>>>

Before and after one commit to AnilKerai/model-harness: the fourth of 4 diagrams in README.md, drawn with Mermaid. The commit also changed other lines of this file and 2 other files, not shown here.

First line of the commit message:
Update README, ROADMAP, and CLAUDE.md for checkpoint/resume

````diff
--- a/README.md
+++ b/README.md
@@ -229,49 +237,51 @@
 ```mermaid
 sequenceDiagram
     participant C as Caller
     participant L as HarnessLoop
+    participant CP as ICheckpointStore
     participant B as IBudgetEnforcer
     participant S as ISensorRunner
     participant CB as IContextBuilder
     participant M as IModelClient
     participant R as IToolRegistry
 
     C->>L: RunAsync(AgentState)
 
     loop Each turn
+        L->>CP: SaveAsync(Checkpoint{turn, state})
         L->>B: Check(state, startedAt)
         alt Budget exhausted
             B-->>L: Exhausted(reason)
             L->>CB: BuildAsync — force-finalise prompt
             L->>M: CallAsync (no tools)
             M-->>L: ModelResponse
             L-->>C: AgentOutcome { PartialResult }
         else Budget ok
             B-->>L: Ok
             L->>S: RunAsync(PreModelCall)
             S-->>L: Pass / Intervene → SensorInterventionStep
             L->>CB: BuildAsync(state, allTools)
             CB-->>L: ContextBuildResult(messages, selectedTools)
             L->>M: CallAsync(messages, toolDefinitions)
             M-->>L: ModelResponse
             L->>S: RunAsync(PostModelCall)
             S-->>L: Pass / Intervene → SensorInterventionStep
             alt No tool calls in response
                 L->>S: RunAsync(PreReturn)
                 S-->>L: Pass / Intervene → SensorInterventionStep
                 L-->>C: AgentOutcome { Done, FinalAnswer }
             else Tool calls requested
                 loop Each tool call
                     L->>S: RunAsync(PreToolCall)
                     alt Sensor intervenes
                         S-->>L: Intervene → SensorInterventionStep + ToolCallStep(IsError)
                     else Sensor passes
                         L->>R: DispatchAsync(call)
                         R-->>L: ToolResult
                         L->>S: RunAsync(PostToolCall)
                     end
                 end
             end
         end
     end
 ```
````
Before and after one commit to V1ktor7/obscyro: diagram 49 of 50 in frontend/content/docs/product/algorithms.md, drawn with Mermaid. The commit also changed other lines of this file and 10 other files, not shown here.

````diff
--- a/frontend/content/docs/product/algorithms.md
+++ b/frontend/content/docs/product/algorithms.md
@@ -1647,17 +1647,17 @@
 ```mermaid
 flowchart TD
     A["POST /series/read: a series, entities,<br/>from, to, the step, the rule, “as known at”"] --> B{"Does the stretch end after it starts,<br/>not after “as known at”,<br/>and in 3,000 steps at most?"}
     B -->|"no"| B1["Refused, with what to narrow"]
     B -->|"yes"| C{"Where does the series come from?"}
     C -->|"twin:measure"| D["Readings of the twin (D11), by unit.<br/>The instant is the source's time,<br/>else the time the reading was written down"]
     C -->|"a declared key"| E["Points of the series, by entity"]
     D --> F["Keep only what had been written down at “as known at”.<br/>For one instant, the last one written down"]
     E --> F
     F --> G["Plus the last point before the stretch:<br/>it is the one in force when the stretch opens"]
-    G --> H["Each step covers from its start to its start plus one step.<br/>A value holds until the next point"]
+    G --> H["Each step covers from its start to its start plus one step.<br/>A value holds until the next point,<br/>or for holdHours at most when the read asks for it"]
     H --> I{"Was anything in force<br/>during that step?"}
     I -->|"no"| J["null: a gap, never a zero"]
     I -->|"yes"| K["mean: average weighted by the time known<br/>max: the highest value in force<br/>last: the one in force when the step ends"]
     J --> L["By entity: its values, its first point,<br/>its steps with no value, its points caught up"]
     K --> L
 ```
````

<<<

▶ _Instructions for the task_
How many lines in the material contain the string "RunAsync"? Reply with the number and nothing else.

▶ _Solution_
6